Americans suffer about two million concussions annually, according to the Centers for Disease Control (CDC). A concussion is a mild form of a traumatic brain injury (TBI) and is usually a “closed head” injury. What does that mean? Basically, concussions are most commonly caused by blunt trauma or a strong impact to the head, not penetration through the skull. When the brain bounces around in the head, it can become bruised. In some cases, internal bleeding may also occur.
Car accidents are one of the leading causes of concussions. In fact, more than 14 percent of concussions occur in motor vehicle accidents. You don’t have to experience direct impact to the head to suffer a concussion. In car accidents especially, the body may be violently jolted or shaken, causing the brain to slam against the inside of the skull. Concussion symptoms can take hours, days, or even weeks to appear. As such, it is crucial that you seek medical attention after a car accident or any type of blow to the head.
Are Concussions Dangerous?
Concussions can range from mild to severe, and the risk of long-term complications increases with the severity of the concussion. Concussions are evaluated using a grading system to determine severity. The different levels of concussion include:
- Grade 1: No loss of consciousness. Amnesia occurs for less than 30 minutes, or not at all.
- Grade 2: Unconscious for less than five minutes. Amnesia lasts less than 24 hours.
- Grade 3: Unconscious for more than five minutes. Amnesia may continue for more than 24 hours.
Regardless of whether or not you lost consciousness, it is wise to visit the emergency department if you have suffered a head injury. This is especially true if your injury was accompanied by vomiting, loss of balance, or seizures. A common risk with concussion patients is something called Second Impact Syndrome, which occurs when the brain is re-injured before the first concussion injuries have healed. It is crucial to take it easy and avoid any type of impact to the head if you even suspect a mild concussion. Second Impact Syndrome can be fatal. A MA personal injury lawyer can help you determine how to proceed if you’ve suffered a concussion due to another’s negligence.
How Do I Know if I Have a Concussion?
The best way to determine whether you have a concussion is to seek immediate medical attention if you have suffered trauma or impact to the head. The following symptoms may indicate a concussion:
- Nausea or vomiting
- Blurred vision or double vision
- Loss of balance
- Loss of coordination
- Light sensitivity
- Noise sensitivity
- Personality or behavioral changes
- Dazed look
- Slower reaction time
- Loss of memory (amnesia)
- Loss of consciousness
- Slurred speech
- Headaches that won’t go away
- Inability to focus
The symptoms above are not exhaustive. Mood changes and sleep problems are also common among concussion victims. A Boston personal injury attorney can help you determine how to recover damages if you’ve been injured due to another’s negligence.
Altman & Altman, LLP – Boston’s Premier Personal Injury Law Firm

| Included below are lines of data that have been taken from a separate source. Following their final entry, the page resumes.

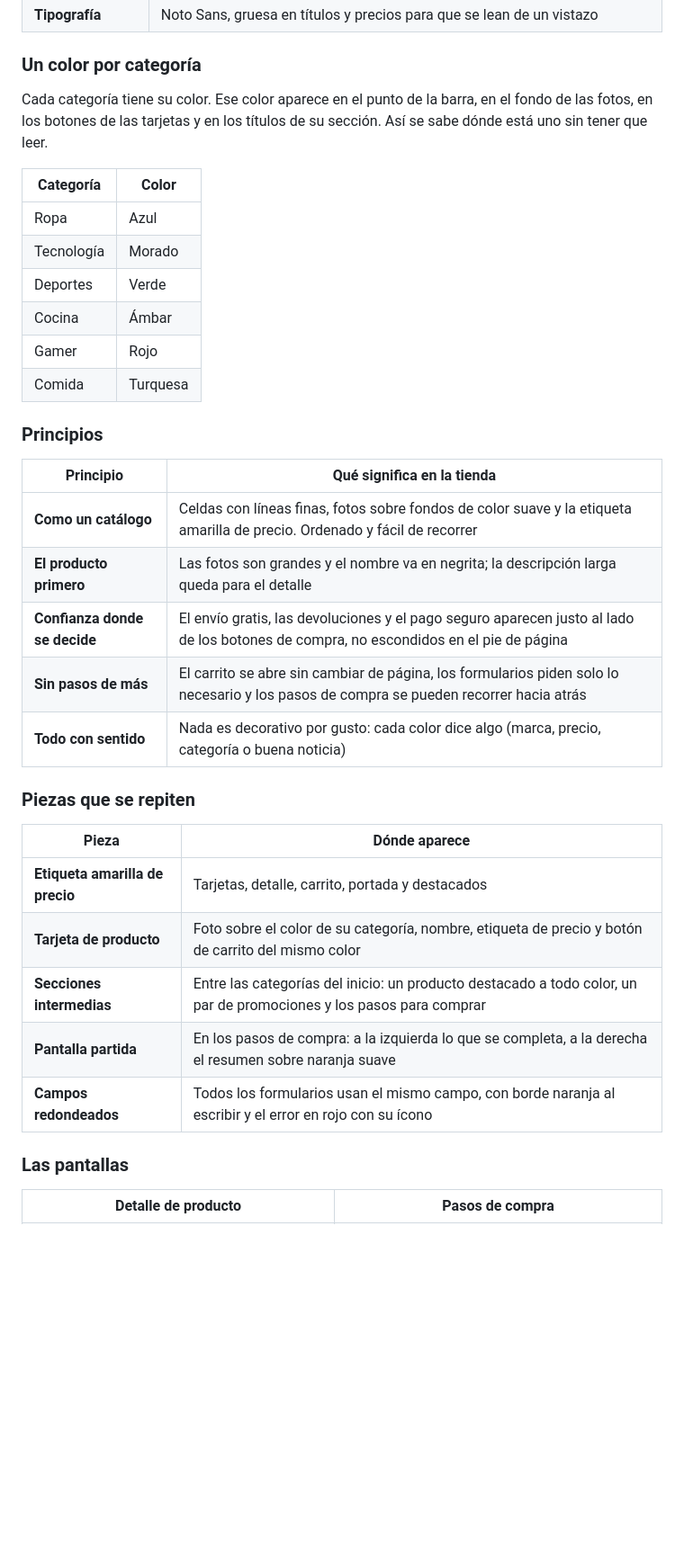
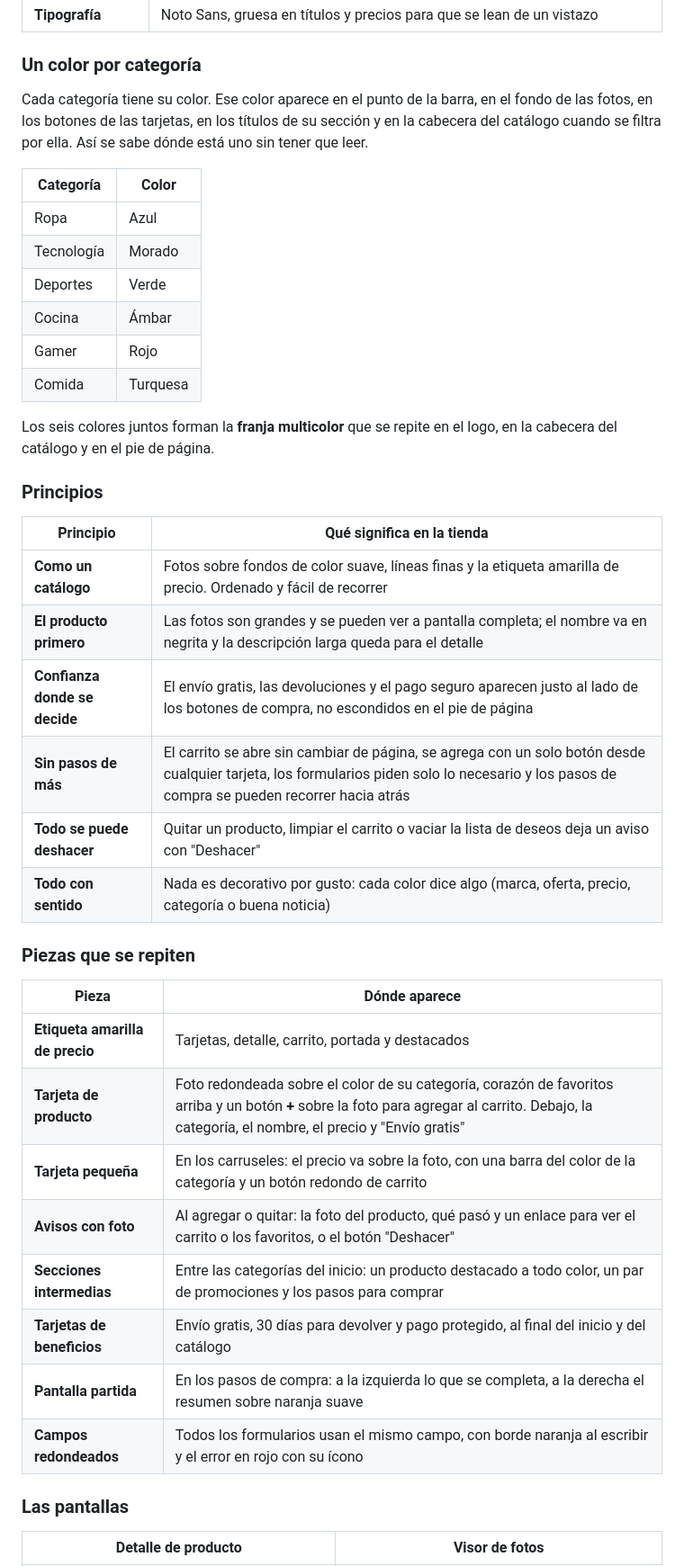
Before and after one commit to DeimerRoncancio/ecommerce-multi-shop, a Markdown page: README.md, the part around one of its changes. Shown at 90% size. GitHub-like rendering; blank space fills up the shorter version.

```diff
--- a/README.md
+++ b/README.md
@@ -45,7 +50,7 @@ Para quien quiere comprar rápido y con confianza, sin perderse entre menús:
 
 ### Un color por categoría
 
-Cada categoría tiene su color. Ese color aparece en el punto de la barra, en el fondo de las fotos, en los botones de las tarjetas y en los títulos de su sección. Así se sabe dónde está uno sin tener que leer.
+Cada categoría tiene su color. Ese color aparece en el punto de la barra, en el fondo de las fotos, en los botones de las tarjetas, en los títulos de su sección y en la cabecera del catálogo cuando se filtra por ella. Así se sabe dónde está uno sin tener que leer.
 
 | Categoría | Color |
 |---|---|
@@ -56,27 +61,33 @@ Cada categoría tiene su color. Ese color aparece en el punto de la barra, en el
 | Gamer | Rojo |
 | Comida | Turquesa |
 
+Los seis colores juntos forman la **franja multicolor** que se repite en el logo, en la cabecera del catálogo y en el pie de página.
+
 ### Principios
 
 | Principio | Qué significa en la tienda |
 |---|---|
-| **Como un catálogo** | Celdas con líneas finas, fotos sobre fondos de color suave y la etiqueta amarilla de precio. Ordenado y fácil de recorrer |
-| **El producto primero** | Las fotos son grandes y el nombre va en negrita; la descripción larga queda para el detalle |
+| **Como un catálogo** | Fotos sobre fondos de color suave, líneas finas y la etiqueta amarilla de precio. Ordenado y fácil de recorrer |
+| **El producto primero** | Las fotos son grandes y se pueden ver a pantalla completa; el nombre va en negrita y la descripción larga queda para el detalle |
 | **Confianza donde se decide** | El envío gratis, las devoluciones y el pago seguro aparecen justo al lado de los botones de compra, no escondidos en el pie de página |
-| **Sin pasos de más** | El carrito se abre sin cambiar de página, los formularios piden solo lo necesario y los pasos de compra se pueden recorrer hacia atrás |
-| **Todo con sentido** | Nada es decorativo por gusto: cada color dice algo (marca, precio, categoría o buena noticia) |
+| **Sin pasos de más** | El carrito se abre sin cambiar de página, se agrega con un solo botón desde cualquier tarjeta, los formularios piden solo lo necesario y los pasos de compra se pueden recorrer hacia atrás |
+| **Todo se puede deshacer** | Quitar un producto, limpiar el carrito o vaciar la lista de deseos deja un aviso con "Deshacer" |
+| **Todo con sentido** | Nada es decorativo por gusto: cada color dice algo (marca, oferta, precio, categoría o buena noticia) |
 
 ### Piezas que se repiten
 
 | Pieza | Dónde aparece |
 |---|---|
 | **Etiqueta amarilla de precio** | Tarjetas, detalle, carrito, portada y destacados |
-| **Tarjeta de producto** | Foto sobre el color de su categoría, nombre, etiqueta de precio y botón de carrito del mismo color |
+| **Tarjeta de producto** | Foto redondeada sobre el color de su categoría, corazón de favoritos arriba y un botón **+** sobre la foto para agregar al carrito. Debajo, la categoría, el nombre, el precio y "Envío gratis" |
+| **Tarjeta pequeña** | En los carruseles: el precio va sobre la foto, con una barra del color de la categoría y un botón redondo de carrito |
+| **Avisos con foto** | Al agregar o quitar: la foto del producto, qué pasó y un enlace para ver el carrito o los favoritos, o el botón "Deshacer" |
 | **Secciones intermedias** | Entre las categorías del inicio: un producto destacado a todo color, un par de promociones y los pasos para comprar |
+| **Tarjetas de beneficios** | Envío gratis, 30 días para devolver y pago protegido, al final del inicio y del catálogo |
 | **Pantalla partida** | En los pasos de compra: a la izquierda lo que se completa, a la derecha el resumen sobre naranja suave |
 | **Campos redondeados** | Todos los formularios usan el mismo campo, con borde naranja al escribir y el error en rojo con su ícono |
 
 ### Las pantallas
 
-| Detalle de producto | Pasos de compra |
+| Detalle de producto | Visor de fotos |
 |---|---|
```
Also changed, not shown: other parts of README.md (+26 -14 lines), docs/capturas/catalogo.png (added), docs/capturas/detalle.png, docs/capturas/inicio.png, docs/capturas/visor.png (added).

If you have been injured in any type of motor vehicle accident, the skilled legal team at Altman & Altman, LLP can help. We have been protecting the rights of accident and injury victims for more than 50 years. Our experienced, knowledgeable attorneys have an impressive track record of obtaining compensation for our clients. If you have been harmed due to another’s negligence, you may be entitled to compensation for medical expenses, pain and suffering, lost wages, and other associated costs. Don’t go through this difficult time alone. Contact Altman & Altman, LLP today for a free and confidential consultation about your case.